• **TASK DETAILS**:
Look through the data below and, wherever a line carries the word "notebook", please copy that line.
** ENTRIES SHOWN follows **
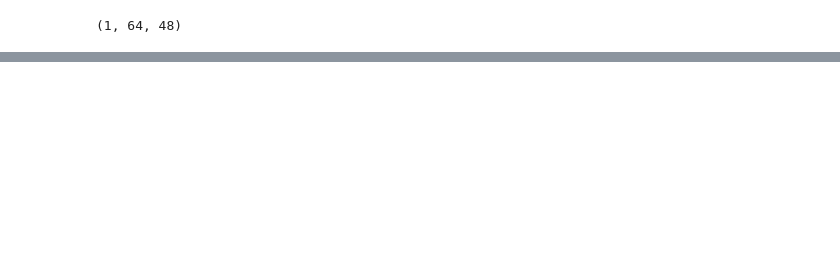
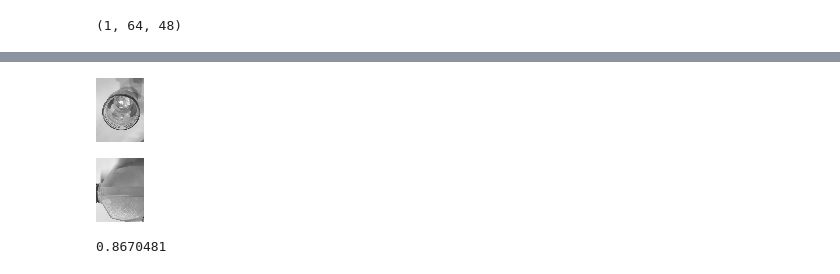
Before and after one commit to sipocz/Garbage_Classification, a Jupyter notebook: Garbage_model_usage.ipynb, the cells around one changed output, grey strips where cells are left out. Cells and saved outputs as stored; diff of their text form; code cells hidden in the pictures; blank space fills up the shorter version.

```diff
--- a/Garbage_model_usage.ipynb
+++ b/Garbage_model_usage.ipynb
@@ -247,0 +277,3 @@ cv2_imshow(oo[0])
+# %%
+f1="./graf/glass/006.jpg"
+v2=embed_vector(f1)
@@ -247,0 +348,6 @@ cv2_imshow(oo[0])
+# %%
+def getsimilarity(fname1,fname2):
+    v1=embed_vector(fname1)
+    v2=embed_vector(fname2)
+    sim=cos_sim(v1[0],v2[0])
+    return (sim)
@@ -247,0 +365,9 @@ cv2_imshow(oo[0])
+# %%
+f1="./graf/glass/006.jpg"
+f2="./graf/plastic/004.jpg"
+
+getsimilarity(f1,f2)
+# %% [output]
+[figure, added]
+[figure, added]
+0.8670481
```
Also changed, not shown: parts of 24 cells of this notebook.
** End of ENTRIES SHOWN **
• **ANSWER BOX**:
Before and after one commit to sipocz/Garbage_Classification, a Jupyter notebook: Garbage_model_usage.ipynb, the cells around one changed output, grey strips where cells are left out. Cells and saved outputs as stored; diff of their text form; code cells hidden in the pictures; blank space fills up the shorter version.
Also changed, not shown: parts of 24 cells of this notebook.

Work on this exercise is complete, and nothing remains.